# [Task prompt]
Filter the data for "useState" and copy matching lines.

# [Material for this exercise]
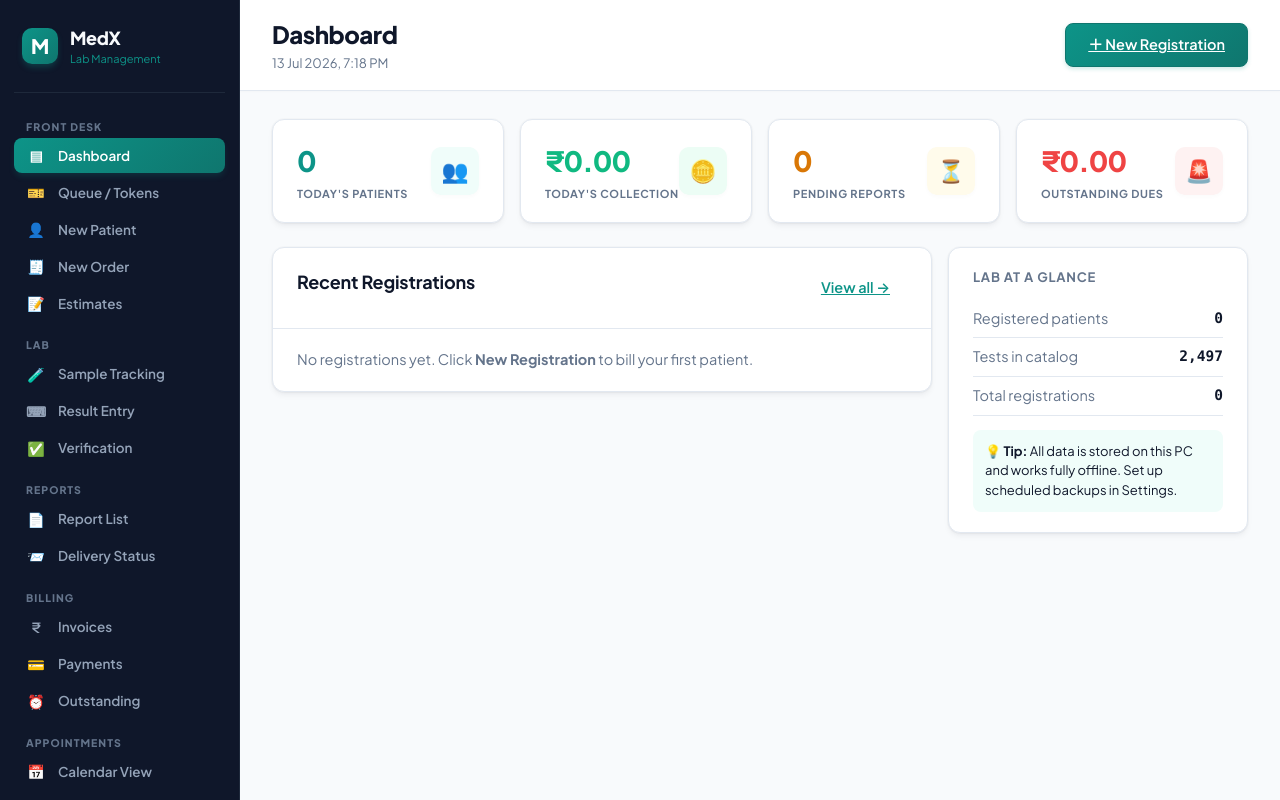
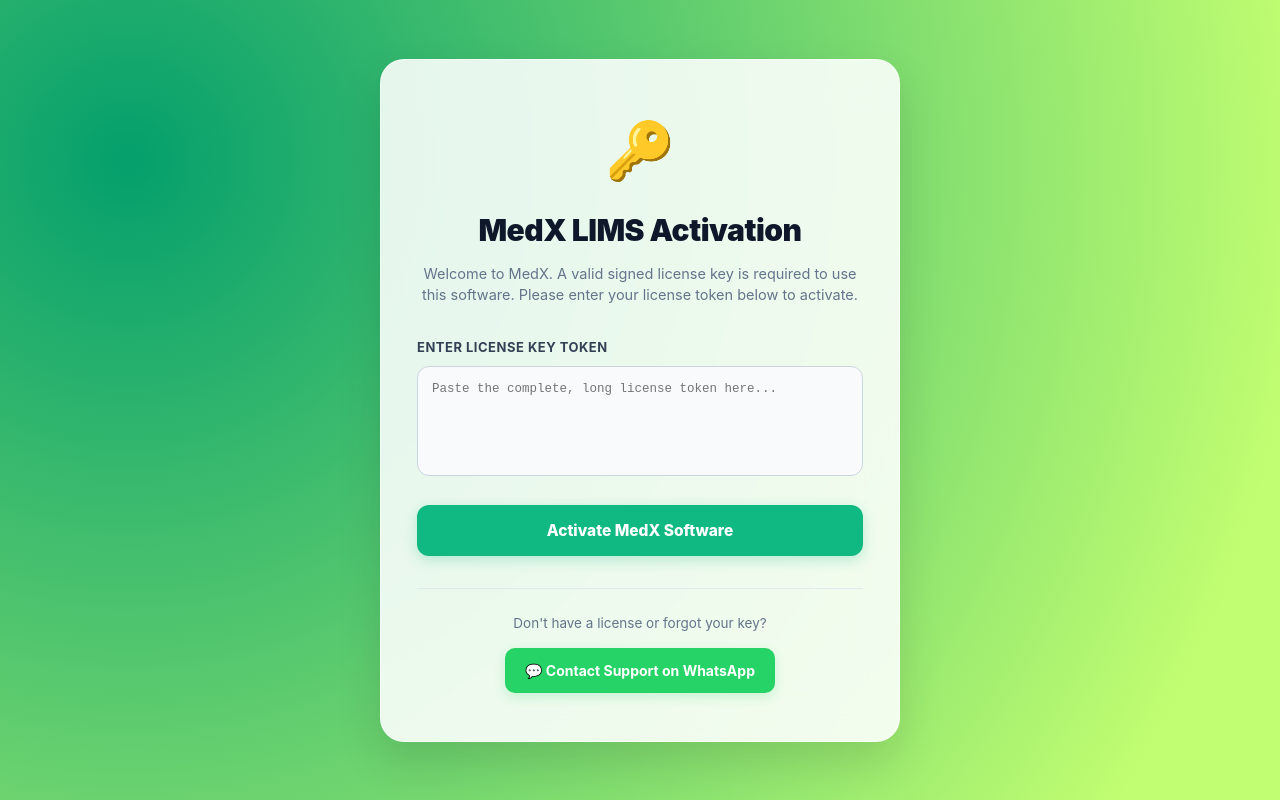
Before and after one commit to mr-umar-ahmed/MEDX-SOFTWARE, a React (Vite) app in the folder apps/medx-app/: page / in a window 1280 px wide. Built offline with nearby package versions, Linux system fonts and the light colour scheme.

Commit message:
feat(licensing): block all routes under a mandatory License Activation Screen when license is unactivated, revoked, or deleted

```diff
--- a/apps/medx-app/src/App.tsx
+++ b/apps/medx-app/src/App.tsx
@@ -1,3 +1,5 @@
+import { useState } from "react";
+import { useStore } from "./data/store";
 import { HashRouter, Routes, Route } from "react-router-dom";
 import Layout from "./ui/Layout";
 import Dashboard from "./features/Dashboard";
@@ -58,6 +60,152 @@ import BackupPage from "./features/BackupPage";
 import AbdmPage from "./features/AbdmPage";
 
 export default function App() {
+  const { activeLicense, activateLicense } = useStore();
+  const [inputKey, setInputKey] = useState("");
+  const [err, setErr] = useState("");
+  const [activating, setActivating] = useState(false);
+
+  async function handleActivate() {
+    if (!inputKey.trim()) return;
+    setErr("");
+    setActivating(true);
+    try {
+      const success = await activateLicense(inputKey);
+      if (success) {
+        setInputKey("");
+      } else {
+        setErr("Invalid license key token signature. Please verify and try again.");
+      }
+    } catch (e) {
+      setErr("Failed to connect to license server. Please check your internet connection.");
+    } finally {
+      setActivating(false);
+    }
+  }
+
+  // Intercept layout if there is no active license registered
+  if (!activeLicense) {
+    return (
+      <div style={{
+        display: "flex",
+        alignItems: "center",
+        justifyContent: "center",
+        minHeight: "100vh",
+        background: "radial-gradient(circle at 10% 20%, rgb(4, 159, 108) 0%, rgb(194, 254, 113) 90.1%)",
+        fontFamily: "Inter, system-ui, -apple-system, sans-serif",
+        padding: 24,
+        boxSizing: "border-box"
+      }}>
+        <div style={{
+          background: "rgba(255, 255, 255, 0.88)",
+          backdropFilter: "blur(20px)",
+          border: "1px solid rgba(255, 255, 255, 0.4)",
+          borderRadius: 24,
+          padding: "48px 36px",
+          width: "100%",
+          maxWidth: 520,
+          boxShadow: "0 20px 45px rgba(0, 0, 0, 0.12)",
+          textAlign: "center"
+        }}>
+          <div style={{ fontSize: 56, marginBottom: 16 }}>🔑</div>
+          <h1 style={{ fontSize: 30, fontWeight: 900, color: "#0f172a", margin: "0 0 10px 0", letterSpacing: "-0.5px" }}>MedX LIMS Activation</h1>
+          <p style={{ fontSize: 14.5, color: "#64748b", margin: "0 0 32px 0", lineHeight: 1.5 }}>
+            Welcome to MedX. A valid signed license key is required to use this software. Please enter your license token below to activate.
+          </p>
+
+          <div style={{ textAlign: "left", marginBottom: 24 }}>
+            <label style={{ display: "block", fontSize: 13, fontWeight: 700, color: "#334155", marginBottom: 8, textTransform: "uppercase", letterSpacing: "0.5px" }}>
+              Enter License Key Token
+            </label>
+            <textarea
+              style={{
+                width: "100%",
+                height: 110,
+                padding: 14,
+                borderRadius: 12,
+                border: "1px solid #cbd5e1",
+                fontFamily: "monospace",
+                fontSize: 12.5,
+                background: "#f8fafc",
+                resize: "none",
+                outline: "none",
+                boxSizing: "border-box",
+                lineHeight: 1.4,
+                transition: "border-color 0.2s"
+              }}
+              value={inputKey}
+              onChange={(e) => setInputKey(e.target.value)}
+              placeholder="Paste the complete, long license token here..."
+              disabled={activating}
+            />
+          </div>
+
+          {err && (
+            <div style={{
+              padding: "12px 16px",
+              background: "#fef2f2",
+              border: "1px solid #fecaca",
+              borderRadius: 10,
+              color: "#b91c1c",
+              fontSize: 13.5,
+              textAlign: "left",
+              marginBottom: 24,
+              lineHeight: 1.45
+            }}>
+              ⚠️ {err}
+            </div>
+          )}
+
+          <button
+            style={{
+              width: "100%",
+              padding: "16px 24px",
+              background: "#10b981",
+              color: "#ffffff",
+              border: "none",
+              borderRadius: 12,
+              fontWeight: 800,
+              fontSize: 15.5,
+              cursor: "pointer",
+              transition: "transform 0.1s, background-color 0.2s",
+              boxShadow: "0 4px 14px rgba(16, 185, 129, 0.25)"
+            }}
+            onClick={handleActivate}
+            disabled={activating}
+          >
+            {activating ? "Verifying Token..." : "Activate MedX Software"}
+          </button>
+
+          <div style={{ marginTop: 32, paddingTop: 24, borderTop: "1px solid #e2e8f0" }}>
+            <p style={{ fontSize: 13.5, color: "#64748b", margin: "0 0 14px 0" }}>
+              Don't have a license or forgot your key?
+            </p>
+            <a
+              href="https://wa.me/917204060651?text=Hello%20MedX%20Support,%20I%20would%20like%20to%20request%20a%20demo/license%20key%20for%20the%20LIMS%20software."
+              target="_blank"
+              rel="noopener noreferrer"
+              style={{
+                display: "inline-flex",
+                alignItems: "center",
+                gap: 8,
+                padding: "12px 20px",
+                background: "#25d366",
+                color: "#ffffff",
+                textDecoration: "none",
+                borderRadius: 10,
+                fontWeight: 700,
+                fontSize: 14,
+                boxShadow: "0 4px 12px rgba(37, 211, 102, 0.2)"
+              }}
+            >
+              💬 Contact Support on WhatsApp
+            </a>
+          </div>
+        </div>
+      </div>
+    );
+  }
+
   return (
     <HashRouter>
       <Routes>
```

# [Exercise output]
+import { useState } from "react";
+  const [inputKey, setInputKey] = useState("");
+  const [err, setErr] = useState("");
+  const [activating, setActivating] = useState(false);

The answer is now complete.